### Listed entries
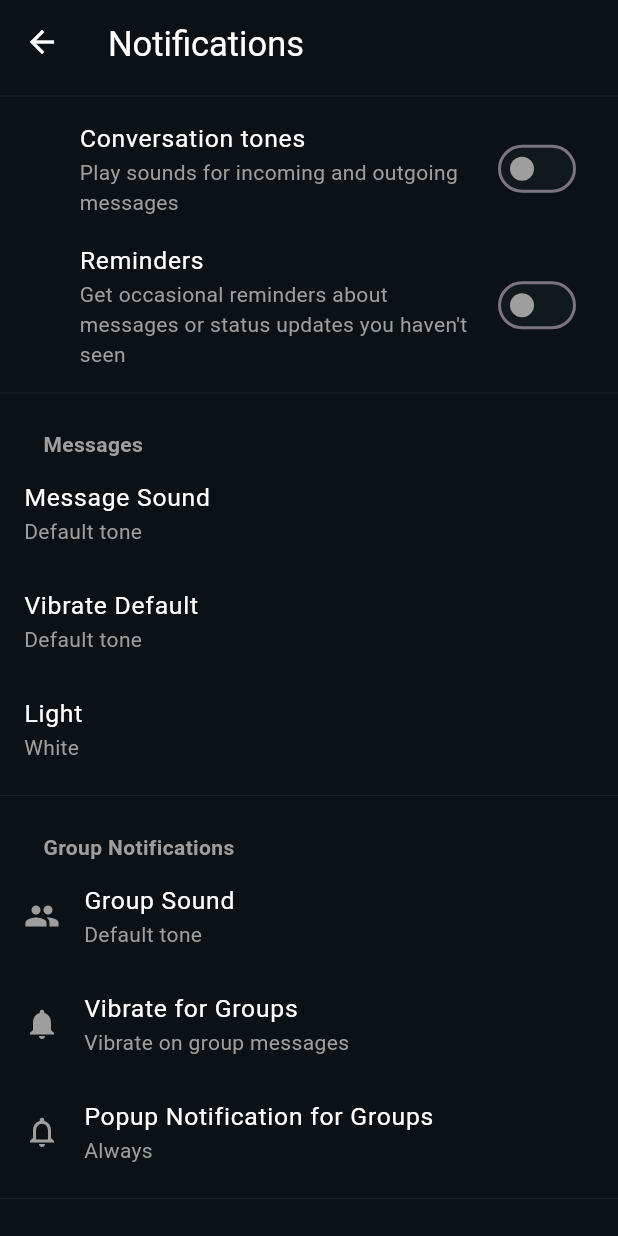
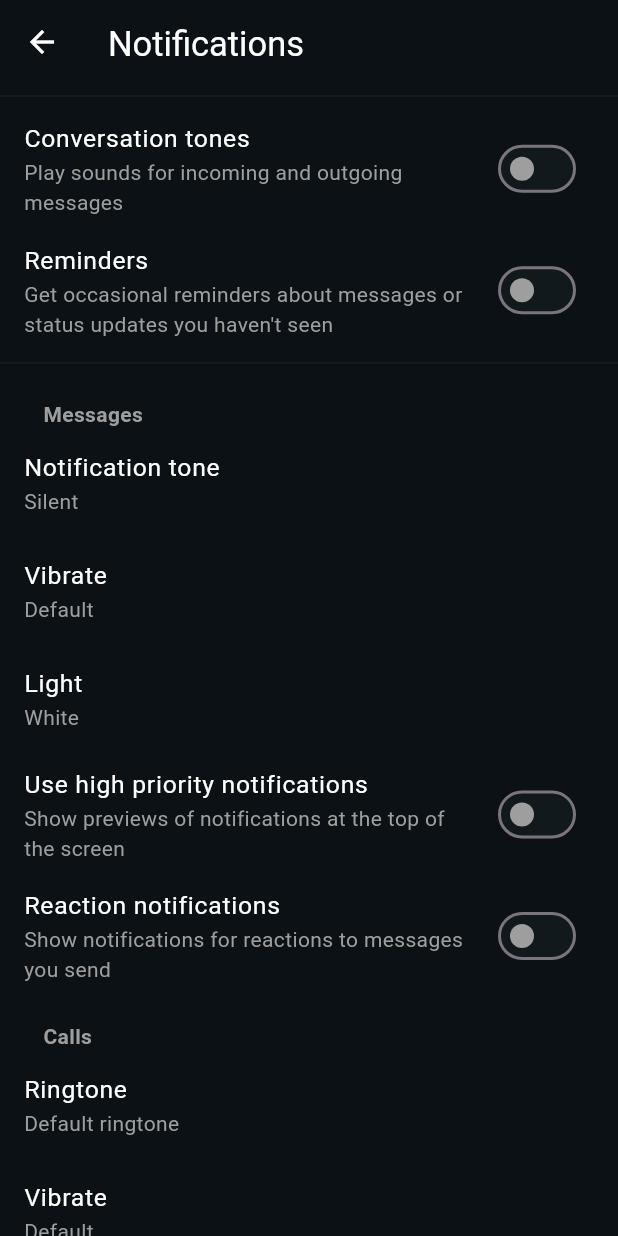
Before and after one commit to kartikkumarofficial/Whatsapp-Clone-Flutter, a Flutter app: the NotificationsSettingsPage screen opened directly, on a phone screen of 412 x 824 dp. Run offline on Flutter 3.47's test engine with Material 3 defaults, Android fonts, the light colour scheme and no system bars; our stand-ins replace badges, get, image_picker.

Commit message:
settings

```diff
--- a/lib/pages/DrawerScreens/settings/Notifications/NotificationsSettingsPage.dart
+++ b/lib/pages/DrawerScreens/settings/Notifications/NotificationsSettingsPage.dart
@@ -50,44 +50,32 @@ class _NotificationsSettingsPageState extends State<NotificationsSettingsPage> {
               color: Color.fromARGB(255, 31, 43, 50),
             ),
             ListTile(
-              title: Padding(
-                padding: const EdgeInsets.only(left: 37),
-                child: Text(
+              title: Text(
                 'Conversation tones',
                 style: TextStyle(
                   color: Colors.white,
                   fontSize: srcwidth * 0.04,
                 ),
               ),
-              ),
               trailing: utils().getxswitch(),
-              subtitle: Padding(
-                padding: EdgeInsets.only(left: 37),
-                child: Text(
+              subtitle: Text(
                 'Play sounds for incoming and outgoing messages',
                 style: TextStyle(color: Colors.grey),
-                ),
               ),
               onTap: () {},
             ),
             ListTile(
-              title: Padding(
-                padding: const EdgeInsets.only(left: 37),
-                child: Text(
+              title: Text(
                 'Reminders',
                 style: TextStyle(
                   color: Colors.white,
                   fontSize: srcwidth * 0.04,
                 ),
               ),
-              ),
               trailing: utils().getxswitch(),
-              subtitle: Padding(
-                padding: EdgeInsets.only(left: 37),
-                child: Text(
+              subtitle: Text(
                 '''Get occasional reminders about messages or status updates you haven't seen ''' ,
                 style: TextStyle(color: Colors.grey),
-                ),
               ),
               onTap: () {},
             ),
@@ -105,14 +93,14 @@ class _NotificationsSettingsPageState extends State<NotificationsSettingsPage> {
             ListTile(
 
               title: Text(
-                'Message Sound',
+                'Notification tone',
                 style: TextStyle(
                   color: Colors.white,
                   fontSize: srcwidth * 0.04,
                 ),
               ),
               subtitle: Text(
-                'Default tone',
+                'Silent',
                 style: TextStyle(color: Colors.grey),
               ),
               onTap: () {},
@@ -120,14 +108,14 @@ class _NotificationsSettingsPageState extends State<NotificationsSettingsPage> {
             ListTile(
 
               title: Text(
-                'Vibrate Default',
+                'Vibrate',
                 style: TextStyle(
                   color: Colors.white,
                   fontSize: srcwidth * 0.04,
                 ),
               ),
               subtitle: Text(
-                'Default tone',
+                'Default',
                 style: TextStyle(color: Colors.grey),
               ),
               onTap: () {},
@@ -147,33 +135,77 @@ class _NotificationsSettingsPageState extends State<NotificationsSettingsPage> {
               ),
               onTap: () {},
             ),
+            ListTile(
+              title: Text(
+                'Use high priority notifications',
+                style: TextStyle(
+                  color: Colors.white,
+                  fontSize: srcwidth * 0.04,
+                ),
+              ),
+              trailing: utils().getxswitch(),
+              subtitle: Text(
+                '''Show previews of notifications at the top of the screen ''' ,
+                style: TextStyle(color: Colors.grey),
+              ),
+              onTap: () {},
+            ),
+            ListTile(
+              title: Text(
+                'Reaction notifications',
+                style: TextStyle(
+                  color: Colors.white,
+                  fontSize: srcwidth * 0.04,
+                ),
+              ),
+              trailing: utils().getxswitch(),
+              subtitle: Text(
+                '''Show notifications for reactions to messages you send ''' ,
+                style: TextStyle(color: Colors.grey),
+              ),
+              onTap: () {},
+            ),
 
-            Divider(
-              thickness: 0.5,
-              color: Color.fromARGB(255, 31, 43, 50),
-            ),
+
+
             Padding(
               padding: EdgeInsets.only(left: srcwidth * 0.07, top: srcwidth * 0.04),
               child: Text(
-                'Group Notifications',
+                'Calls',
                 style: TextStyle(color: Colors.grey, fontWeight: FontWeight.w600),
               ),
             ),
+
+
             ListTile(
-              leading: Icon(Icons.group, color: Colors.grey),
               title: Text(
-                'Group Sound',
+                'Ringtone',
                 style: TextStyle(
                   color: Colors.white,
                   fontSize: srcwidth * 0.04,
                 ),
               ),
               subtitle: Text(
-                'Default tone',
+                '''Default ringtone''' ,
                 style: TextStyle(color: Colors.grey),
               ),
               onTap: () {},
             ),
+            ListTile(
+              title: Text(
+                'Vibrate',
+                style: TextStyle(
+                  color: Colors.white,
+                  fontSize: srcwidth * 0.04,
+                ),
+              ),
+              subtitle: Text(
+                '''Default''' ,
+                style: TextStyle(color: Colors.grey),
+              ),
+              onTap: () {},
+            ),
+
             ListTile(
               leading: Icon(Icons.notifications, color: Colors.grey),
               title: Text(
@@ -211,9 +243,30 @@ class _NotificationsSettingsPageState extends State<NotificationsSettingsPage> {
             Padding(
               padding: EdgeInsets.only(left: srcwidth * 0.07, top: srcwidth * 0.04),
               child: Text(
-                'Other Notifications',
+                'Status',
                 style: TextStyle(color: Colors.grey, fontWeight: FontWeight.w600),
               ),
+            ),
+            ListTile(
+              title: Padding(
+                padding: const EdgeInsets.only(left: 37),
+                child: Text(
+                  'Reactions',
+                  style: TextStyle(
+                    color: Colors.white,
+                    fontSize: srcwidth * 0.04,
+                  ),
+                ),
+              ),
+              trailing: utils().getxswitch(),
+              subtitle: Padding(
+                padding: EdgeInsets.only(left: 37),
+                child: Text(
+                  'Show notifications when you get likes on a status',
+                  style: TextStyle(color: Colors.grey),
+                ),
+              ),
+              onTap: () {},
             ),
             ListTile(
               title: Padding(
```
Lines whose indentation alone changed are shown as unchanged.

### Work instructions
Looking back over the records above, in how many lines does the word "DrawerScreens" occur? Give the number alone.

### Task answer
2